"If I had, I should be demanding a bottle of the duke's best champagne and a toast to myself," said Sophy. "I only wish I could have managed something so perfect."
Though the three Noirot sisters were equally talented dressmakers, each had special skills. Dark-haired Marcelline, the eldest, was a gifted artist and designer. Redheaded Leonie, the youngest, was the financial genius. Sophy, the blonde, was the saleswoman. She could soften stony hearts and pry large sums from tight fists. She could make people believe black was white. Her sisters often said that Sophy could sell sand to Bedouins.
Had she been able to manufacture a scandal that would get Society's shallow little mind off Marcelline and onto somebody else, Sophy would have done it. As much as she loved Marcelline and was happy she'd married a man who adored her, Sophy was still reeling from the disruption to their world, which had always revolved around their little family and their business. She wasn't sure Marcelline and Clevedon truly understood the difficulties their recent marriage had created for Maison Noirot, or how much danger the shop was in.
But then, they were newlyweds, and love seemed to muddle the mind even more than lust did. At present, Sophy couldn't bear to mar their happiness by sharing her and Leonie's anxieties.
The newlyweds exchanged looks. "What do you think?" Clevedon said. "Do you want to take advantage of the diversion and go back to work?"
"I must go back to work, diversion or not," Marcelline said. She looked at Sophy. "Do let's make a speedy departure, ma chère sœur. The aunts will be down to breakfast in the next hour or so."
"The aunts," Longmore said. "Still here?"
Clevedon House was large enough to accommodate several families comfortably. When the duke's aunts came to Town on visits too short to warrant opening their own townhouses, they didn't stay in hotels, but in the north wing.
Most recently they'd come to stop the marriage.
Originally, Marcelline and Clevedon had planned to wed the day after he'd talked—or seduced—her into marrying him. But Sophy and Leonie's cooler heads had prevailed.
The wedding, they'd pointed out, was going to cause a spectacular uproar, very possibly fatal to business. But if some of Clevedon's relatives were to attend the ceremony, signaling acceptance of the bride, it would subdue, to some extent, the outrage.
And so Clevedon had invited his aunts, who'd descended en masse to prevent the shocking misalliance. But no great lady, not even the Queen, was a match for three Noirot sisters and their secret weapon, Marcelline's six-year-old daughter, Lucie Cordelia. The aunts had surrendered in a matter of hours.
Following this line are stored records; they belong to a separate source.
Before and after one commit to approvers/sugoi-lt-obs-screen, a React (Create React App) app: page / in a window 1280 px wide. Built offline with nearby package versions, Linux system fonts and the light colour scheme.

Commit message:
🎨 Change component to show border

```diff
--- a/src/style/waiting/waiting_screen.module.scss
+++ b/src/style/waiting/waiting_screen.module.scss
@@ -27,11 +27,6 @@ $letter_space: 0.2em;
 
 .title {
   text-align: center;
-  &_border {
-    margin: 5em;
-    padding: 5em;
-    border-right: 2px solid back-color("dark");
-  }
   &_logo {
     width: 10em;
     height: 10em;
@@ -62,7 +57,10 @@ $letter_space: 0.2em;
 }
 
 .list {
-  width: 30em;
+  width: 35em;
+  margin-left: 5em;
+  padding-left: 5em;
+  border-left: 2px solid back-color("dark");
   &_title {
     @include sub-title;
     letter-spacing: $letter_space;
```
Now they were trying to find a way to make Marcelline respectable. They actually believed they could present her to the Queen.
Sophy wasn't at all sure that would do Maison Noirot any good. On the contrary, she suspected it would only fan the flames of Lady Warford's hatred.
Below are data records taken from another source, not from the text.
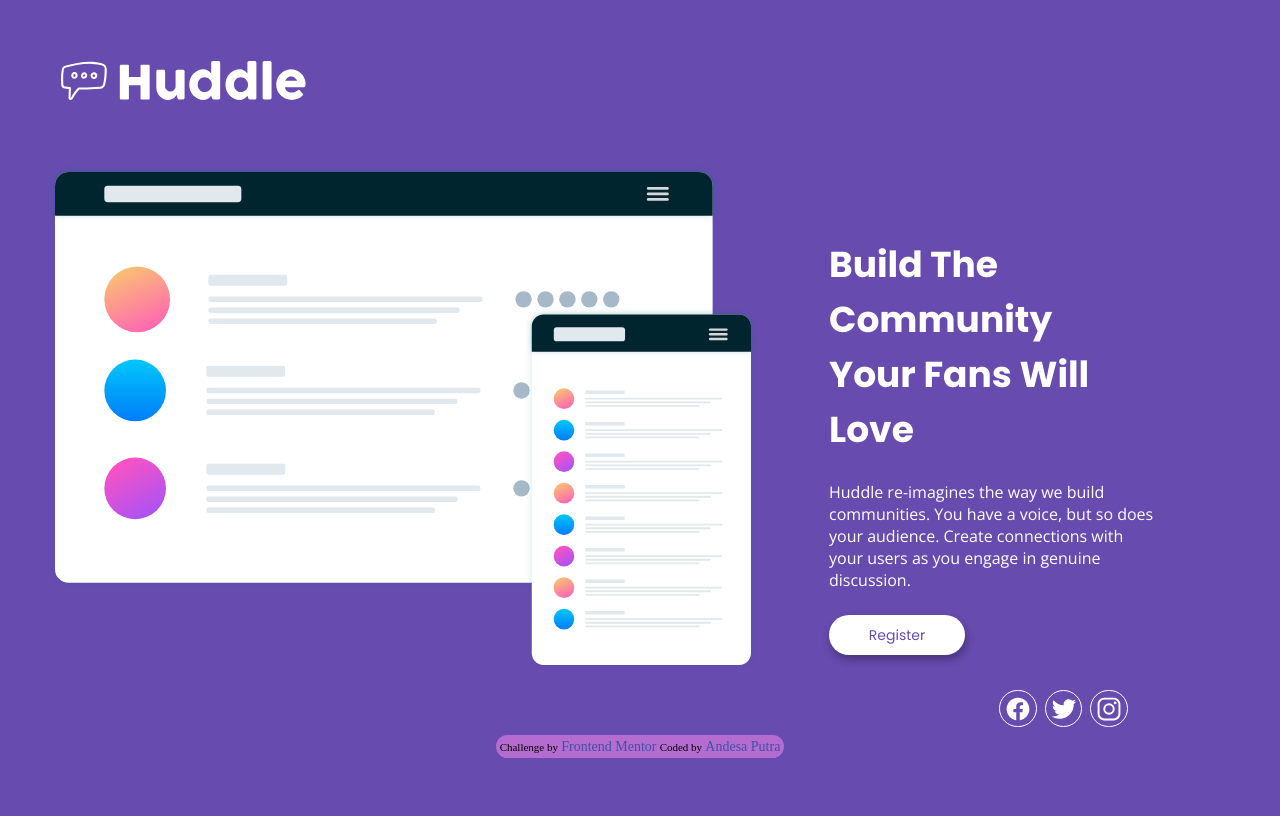
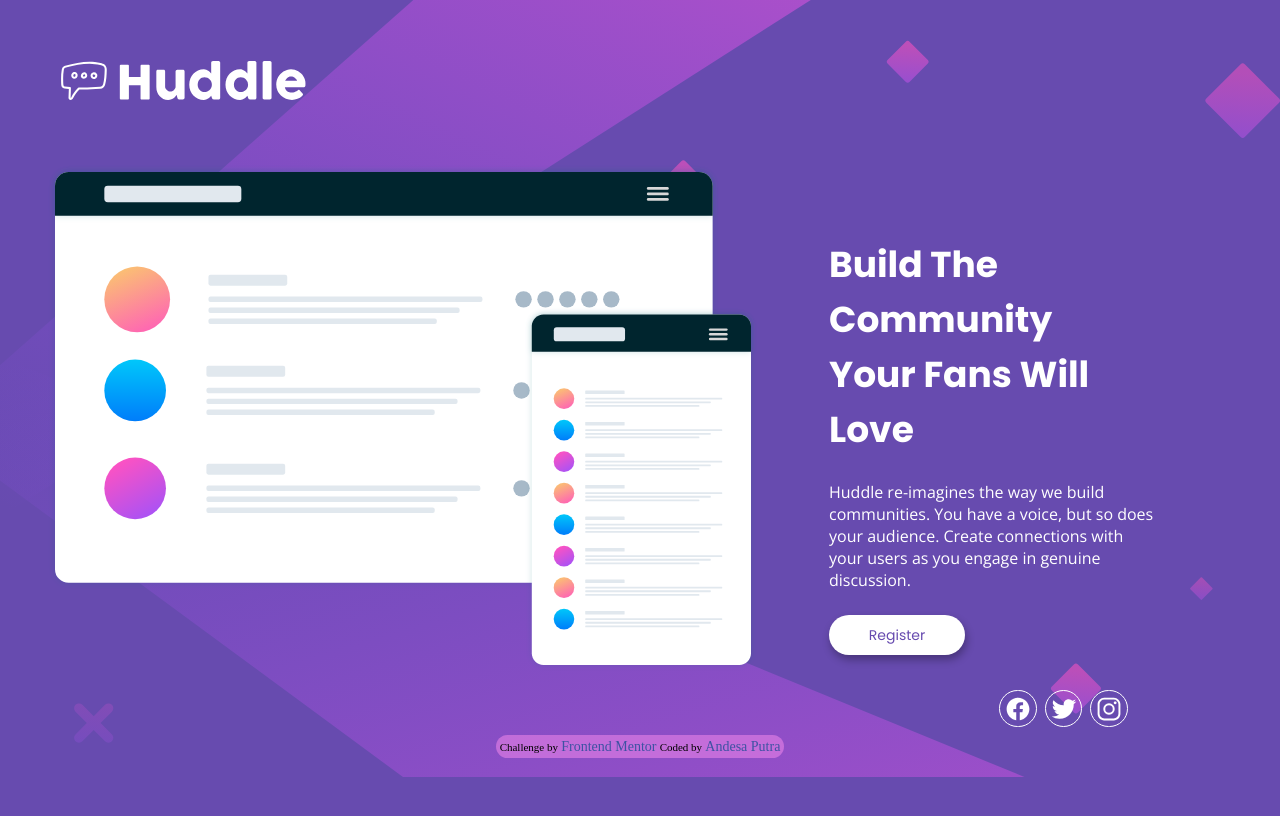
Before and after one commit to Andesaputra/huddle-landing-page-with-single-introductory-section-master, a plain HTML site: page index.html in a window 1280 px wide. Drawn offline with nearby package versions, Linux system fonts and the light colour scheme; the site is published under a folder, as on GitHub Pages, so addresses that start at the root find nothing.

Commit message:
second commit

```diff
--- a/style.css
+++ b/style.css
@@ -46,7 +46,7 @@ body {
     max-width: 1440px;
     width: 100vw;
     height: 100vh;
-    background-image: url('/images/bg-desktop.svg');
+    background-image: url('images/bg-desktop.svg');
     background-repeat: no-repeat;
     background-size: contain;
     background-color: var(--pri-violet);
```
"Still here," Clevedon said. "They can't seem to tear themselves away."
Marcelline rose, and the others did, too. "I'd better go before they come down," she said. "They're not at all reconciled to my continuing to work."
"Meaning there's a good deal more jawing than you like," Longmore said. "How well I understand." He gave her a wry smile, and bowed.
He was a man who could fill a doorway, and seemed to take over a room. He was disheveled, and disreputable besides, but he bowed with the easy grace of a dandy.
It was annoying of him to be so completely and gracefully at ease in that big brawler's body of his. It was really annoying of him to ooze virility.
Sophy was a Noirot, a breed keenly tuned to animal excitement—and not possessing much in the way of moral principles.
If he ever found out how weak she was in this regard, she was doomed.
She sketched a curtsey and took her sister's arm. "Yes, well, we'd better not dawdle, in any event. I promised Leonie I wouldn't stay above half an hour."
She hurried her sister out of the room.